# INSTRUCTIONS TO FOLLOW:
Gather, from the data below, each line in which the word "blaccoffee" occurs.

(Extracted records)
'''

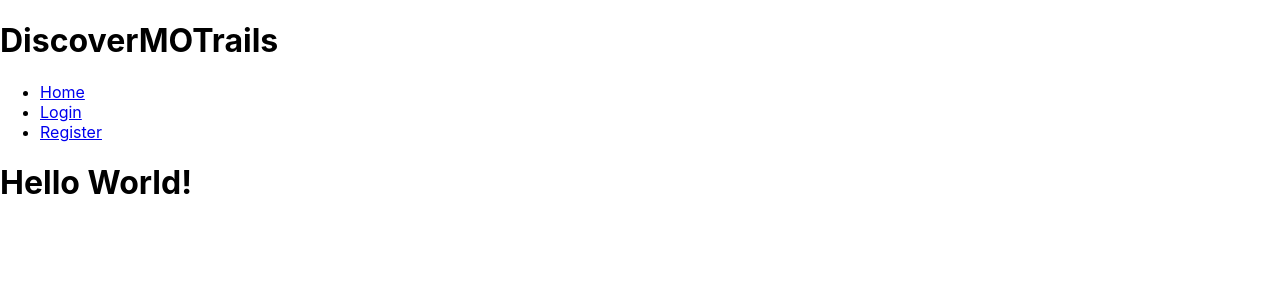
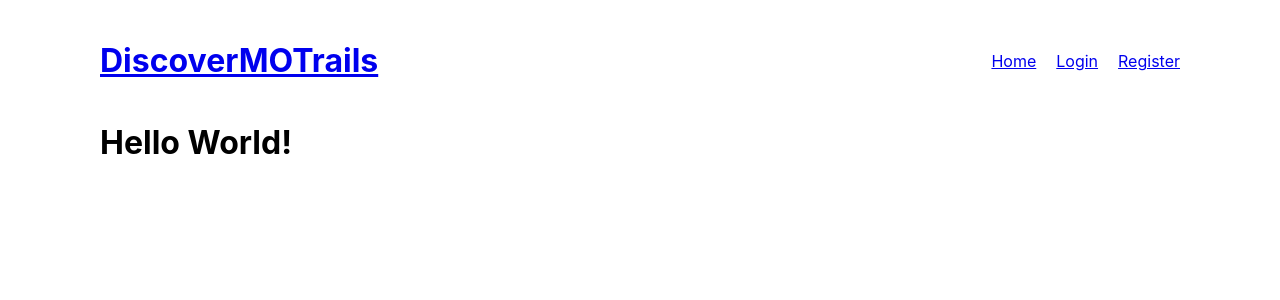
Before and after one commit to schmidward/DiscoverMOTrailsDev, a React (Create React App) app: page / in a window 1280 px wide. Shown: the top 300 px of the page. Built offline with nearby package versions, Linux system fonts and the light colour scheme.

Commit message:
more procrastinating making this header

```diff
--- /dev/null
+++ b/src/App.css
@@ -0,0 +1,3 @@
+html {
+    margin: 20px 100px;
+}
--- a/src/App.js
+++ b/src/App.js
@@ -1,5 +1,6 @@
 import React from 'react';
 import { BrowserRouter as Router, Route, Routes } from 'react-router-dom';
+import './App.css'
 
 import Home from './pages/home.js';
 import Login from './pages/login.js';
--- /dev/null
+++ b/src/components/header/header.css
@@ -0,0 +1,22 @@
+.header-container {
+    display: flex;
+    justify-content: space-between;
+    align-items: center;
+    /* margin: 20px 100px; */
+}
+
+.nav-links {
+    display: flex;
+    justify-content: flex-end;
+    margin: 0;
+    padding: 0;
+    list-style: none;
+}
+
+.nav-links li {
+    margin-right: 20px;
+  }
+
+  .nav-links li:last-child {
+    margin-right: 0;
+  }
--- a/src/components/header/header.js
+++ b/src/components/header/header.js
@@ -1,12 +1,16 @@
 import React from 'react';
 import { Link } from 'react-router-dom'
+import './header.css'
 
 function Header() {
     return (
         <header>
-            <h1>DiscoverMOTrails</h1>
+            <div className='header-container'>
+            <div className='logo'>
+                <Link to="/"><h1>DiscoverMOTrails</h1></Link>
+            </div>
                 <nav>
-                <ul>
+                    <ul className='nav-links'>
                         <li>
                             <Link to="/">Home</Link>
                         </li>
@@ -18,6 +22,7 @@ function Header() {
                         </li>
                     </ul>
                 </nav>
+            </div>
         </header>
     );
 }
```
Lines whose indentation alone changed are shown as unchanged.
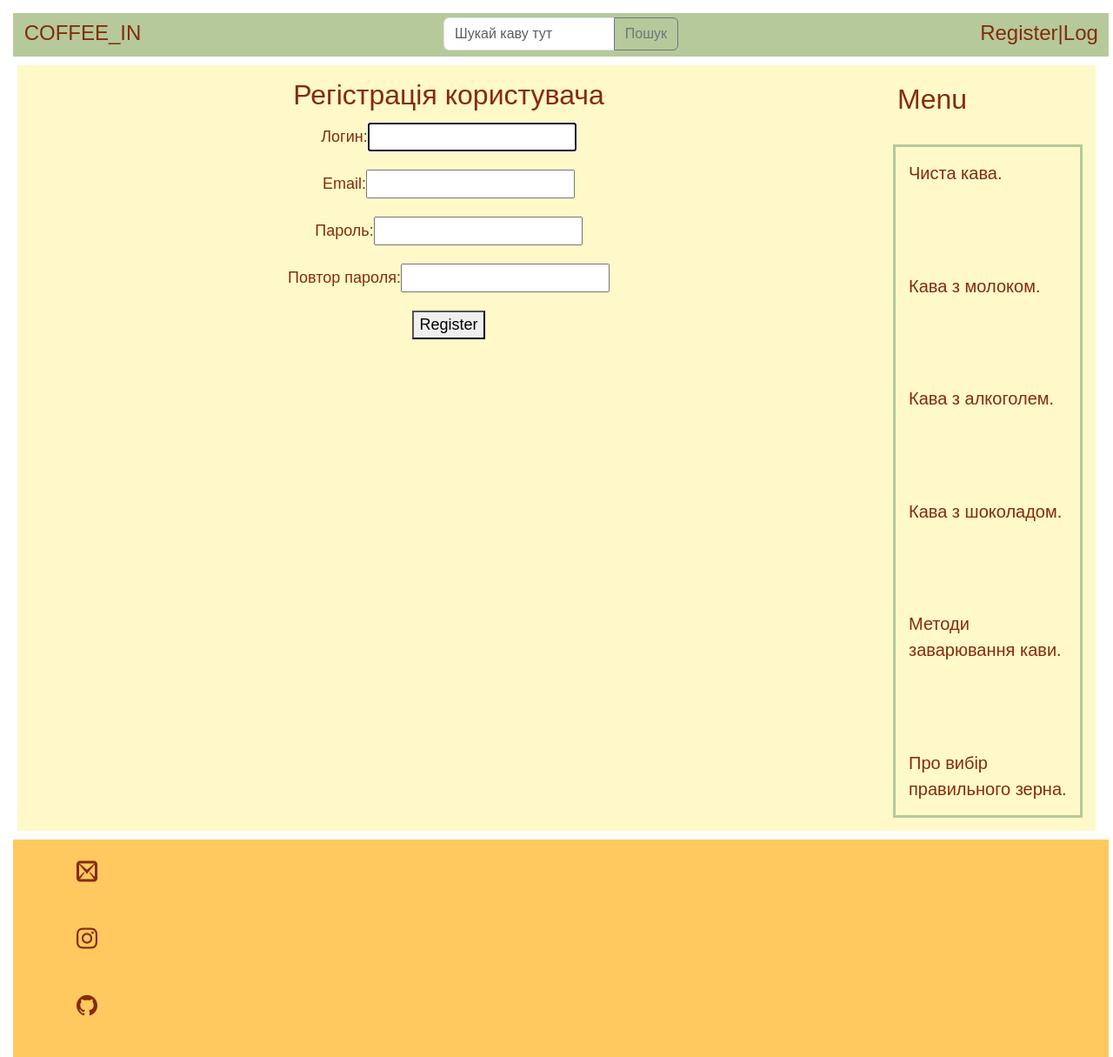
After one commit to alexmais95/Coffee_in, a Django app: page /home/register/ in a window 1280 px wide. The commit adds this page. Shown: the whole page at 87% size. Run offline with Django 4.2, Linux system fonts and the light colour scheme; some web fonts are replaced.

Commit message:
add register,login, logout

```diff
--- a/coffee_in/settings.py
+++ b/coffee_in/settings.py
@@ -54,7 +54,7 @@ ROOT_URLCONF = 'coffee_in.urls'
 TEMPLATES = [
     {
         'BACKEND': 'django.template.backends.django.DjangoTemplates',
-        'DIRS': ['home/templates'],
+        'DIRS': [BASE_DIR / "templates"],
         'APP_DIRS': True,
         'OPTIONS': {
             'context_processors': [
--- /dev/null
+++ b/home/forms.py
@@ -0,0 +1,47 @@
+from django import forms
+from django.contrib.auth.forms import UserCreationForm, AuthenticationForm
+from django.contrib.auth.models import User
+from django.core.exceptions import ValidationError
+
+from .models import *
+
+
+class AddPostForm(forms.ModelForm):
+    def __init__(self, *args, **kwargs):
+        super().__init__(*args, **kwargs)
+        self.fields['cat'].empty_label = "Категория не выбрана"
+
+    class Meta:
+        model = Coffee
+        fields = ['title', 'description', 'photo', 'cat']
+        widgets = {
+            'title': forms.TextInput(attrs={'class': 'form-input'}),
+            'description': forms.Textarea(attrs={'cols': 60, 'rows': 10}),
+        }
+
+    def clean_title(self):
+        title = self.cleaned_data['title']
+        if len(title) > 200:
+            raise ValidationError('Длина превышает 200 символов')
+
+        return title
+
+
+class RegisterUserForm(UserCreationForm):
+    username = forms.CharField(label='Логин', widget=forms.TextInput(attrs={'class': 'form-input'}))
+    email = forms.EmailField(label='Email', widget=forms.EmailInput(attrs={'class': 'form-input'}))
+    password1 = forms.CharField(label='Пароль', widget=forms.PasswordInput(attrs={'class': 'form-input'}))
+    password2 = forms.CharField(label='Повтор пароля', widget=forms.PasswordInput(attrs={'class': 'form-input'}))
+
+    class Meta:
+        model = User
+        fields = ('username', 'email', 'password1', 'password2')
+
+
+class LoginUserForm(AuthenticationForm):
+    username = forms.CharField(label='Логин', widget=forms.TextInput(attrs={'class': 'form-input'}))
+    password1 = forms.CharField(label='Пароль', widget=forms.PasswordInput(attrs={'class': 'form-input'}))
+
+    class Meta:
+        model = User
+        fields = ('email', 'password1',)
--- a/home/static/home/css/home.css
+++ b/home/static/home/css/home.css
@@ -74,7 +74,7 @@
     display: flex;
     position: absolute;
     flex-direction: column;
-    justify-content: space-between;
+
 
     left: 0;
     right: 20%;
@@ -195,3 +195,10 @@
     color: #FFF9C9;
     transition: color 0.2s linear;
 }
+.register {
+
+    font-size:18px;
+    margin: 5px;
+
+
+}
--- a/home/templates/home/base.html
+++ b/home/templates/home/base.html
@@ -25,10 +25,17 @@
                 <button class="btn btn-outline-secondary" type="button" id="button-addon2">Пошук</button>
             </div>
        </div>
-       <div class='loggin'>
-            <a class="log_nav" href="#">Log</a>
-       </div>
-
+       {% block login %}
+       {% if request.user.is_authenticated %}
+            <div class='loggin'>
+                <a class="log_nav" href="#">{{user}}</a>|<a class="log_nav" href="{% url 'logout' %}">Exit</a>
+            </div>
+       {% else %}
+             <div class='loggin'>
+                 <a class="log_nav" href="{% url 'register' %}">Register</a>|<a class="log_nav" href="{% url 'login' %}">Log</a>
+             </div>
+       {% endif %}
+        {% endblock %}
     </div>
 
 <!--    Область рецептів-->
@@ -50,7 +57,7 @@
         <div class='left'>
 
                 <div class="left_top">
-                    <h2 class='left_top_text'>Coffee</h2>
+                    <h2 class='left_top_text'>{{title}}</h2>
                 </div>
                 {% block content %}
                 <div class='left_center'>
--- a/home/templates/home/blaccoffee.html
+++ b/home/templates/home/blaccoffee.html
@@ -1,15 +1,17 @@
 {% extends 'home/base.html'  %}
+
+
 
 {% block content %}
 
-
-
                 {% for p in item %}
+                    {% if p.cat_id == 1 %}
                     <div class="iner_element">
                         <p><img src="{{ p.photo.url }}">
                         <p>{{p.title}}</p>
                         <p style="font-size:18px">{{p.description}}</p>
                     </div>
+                    {% endif %}
                 {% endfor %}
 
 
--- /dev/null
+++ b/home/templates/home/register.html
@@ -0,0 +1,17 @@
+{% extends 'home/base.html'  %}
+
+
+
+{% block content %}
+
+    <form class="register" method="post" >
+        {% csrf_token %}
+        {% for f in form %}
+        <p><label class="form-label" for="{{ f.id_for_label }}">{{f.label}}: </label>{{ f }}</p>
+        <div class="form-error">{{ f.errors }}</div>
+        {% endfor %}
+        <button type="submit">Register</button>
+    </form>
+
+
+{% endblock %}
--- a/home/templates/home/with_milk.html
+++ b/home/templates/home/with_milk.html
@@ -1,15 +1,17 @@
 {% extends 'home/base.html'  %}
+
+
 
 {% block content %}
 
-
-
                 {% for p in item %}
+                    {% if p.cat_id == 2 %}
                     <div class="iner_element">
                         <p><img src="{{ p.photo.url }}">
                         <p>{{p.title}}</p>
                         <p style="font-size:18px">{{p.description}}</p>
                     </div>
+                    {% endif %}
                 {% endfor %}
 
 
--- a/home/urls.py
+++ b/home/urls.py
@@ -4,7 +4,10 @@ from . import views
 from .views import *
 
 urlpatterns = [
-    path('', views.blaccoffee, name='blaccoffee'),
+    path('blaccoffee/', views.blaccoffee, name='blaccoffee'),
     path('with_milk/', views.with_milk, name='with_milk'),
+    path('login/', LoginUser.as_view(), name='login'),
+    path('logout/', logout_user, name='logout'),
+    path('register/', RegisterUser.as_view(), name='register'),
 
 ]
--- /dev/null
+++ b/home/utils.py
@@ -0,0 +1,25 @@
+from .models import *
+from django.db.models import Count
+
+
+menu = [{'title': 'Register', 'url_name': 'register'},
+        ]
+
+
+class DataMixin:
+    paginate_by = 20
+
+    def get_user_context(self, **kwargs):
+        context = kwargs
+        cats = Category.objects.annotate(Count('coffee'))
+
+        user_menu = menu.copy()
+        if not self.request.user.is_authenticated:
+            user_menu.pop(0)
+
+        context['menu'] = user_menu
+
+        context['cats'] = cats
+        if 'cat_selected' not in context:
+            context['cat_selected'] = 0
+        return context
--- a/home/views.py
+++ b/home/views.py
@@ -1,6 +1,14 @@
+from django.contrib.auth import logout
+from django.contrib.auth.forms import UserCreationForm, AuthenticationForm
+from django.contrib.auth.views import LoginView
 from django.http import HttpResponse
-from django.shortcuts import render
+from django.shortcuts import render, redirect
+from django.urls import reverse_lazy
+from django.views.generic import CreateView
+
 from .models import Coffee, Category
+from .utils import DataMixin
+from .forms import *
 
 
 def blaccoffee(request):
@@ -12,9 +20,42 @@ def with_milk(request):
     item = Coffee.objects.all()
     return render(request, 'home/with_milk.html', {'item': item, 'title': 'Coffee with milk'})
 
+
+# def login(request):
+#     return render(request, 'home/login.html', {'title': 'login'})
+
+
 # def show_post(request, post_id):
 #     return HttpResponse(f"Отображение статьи с id = {post_id}")
 
 # def show_category(request, cat_id):
 #     posts = Coffee.objects.filter(cat_id=cat_id)
 #     cats = Category.objects.all()
+
+class RegisterUser(DataMixin, CreateView):
+    form_class = RegisterUserForm
+    template_name = 'home/register.html'
+    success_url = reverse_lazy('login')
+
+    def get_context_data(self, *, object_list=None, **kwargs):
+        context = super().get_context_data(**kwargs)
+        c_def = self.get_user_context(title='Регістрація користувача')
+        return context | c_def
+
+
+class LoginUser(DataMixin, LoginView):
+    form_class = LoginUserForm
+    template_name = 'home/login.html'
+
+    def get_context_data(self, *, object_list=None, **kwargs):
+        context = super().get_context_data(**kwargs)
+        c_def = self.get_user_context(title="Авторизація")
+        return context | c_def
+
+    def get_success_url(self):
+        return reverse_lazy('blaccoffee')
+
+
+def logout_user(request):
+    logout(request)
+    return redirect('login')
```
Also changed, not shown: home/templates/home/login.html (added, +12 -0 lines).
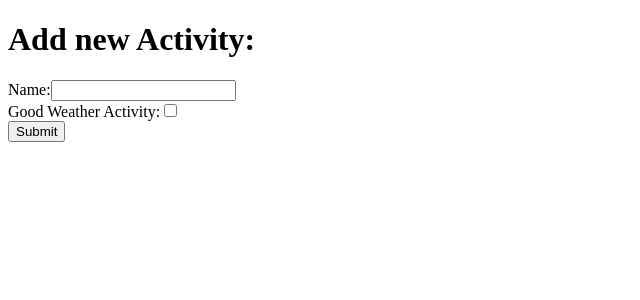
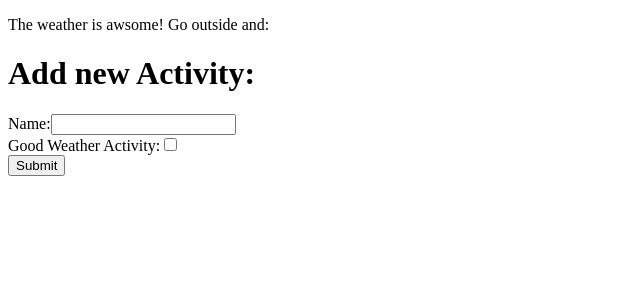
Before and after one commit to danielenrriques2001/weather-App, a React (Create React App) app: page / in a window 1280 px wide. Shown: the top 300 px of the page, without its empty margins (0-640 px from the left). Built offline with nearby package versions, Linux system fonts and the light colour scheme.

Commit message:
adding heding to list component

```diff
--- a/src/App.js
+++ b/src/App.js
@@ -54,8 +54,10 @@ function App() {
   return(
 
   <>
+
     <List
-    filteredElements={filteredElements}/>
+    filteredElements={filteredElements}
+    isGoodWeather= {isGoodWeather}/>
 
     <Form
     onAddActivity={onAddActivity}
--- a/src/components/List/List.js
+++ b/src/components/List/List.js
@@ -1,9 +1,11 @@
 import React from 'react'
 import ListElement from './ListElement/ListElement'
 
-const List = ({filteredElements}) => {
+const List = ({filteredElements, isGoodWeather}) => {
   return (
     <>
+      <p>{isGoodWeather === true ? "The weather is awsome! Go outside and:" : "Bad weather outside! Hers what you can do now:"}</p>
+
       { filteredElements.map((e) => {
       return(
         <ListElement
```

'''

# ANSWER FOR THIS EXERCISE:
--- a/home/templates/home/blaccoffee.html
+++ b/home/templates/home/blaccoffee.html
-    path('', views.blaccoffee, name='blaccoffee'),
+    path('blaccoffee/', views.blaccoffee, name='blaccoffee'),
 def blaccoffee(request):
+        return reverse_lazy('blaccoffee')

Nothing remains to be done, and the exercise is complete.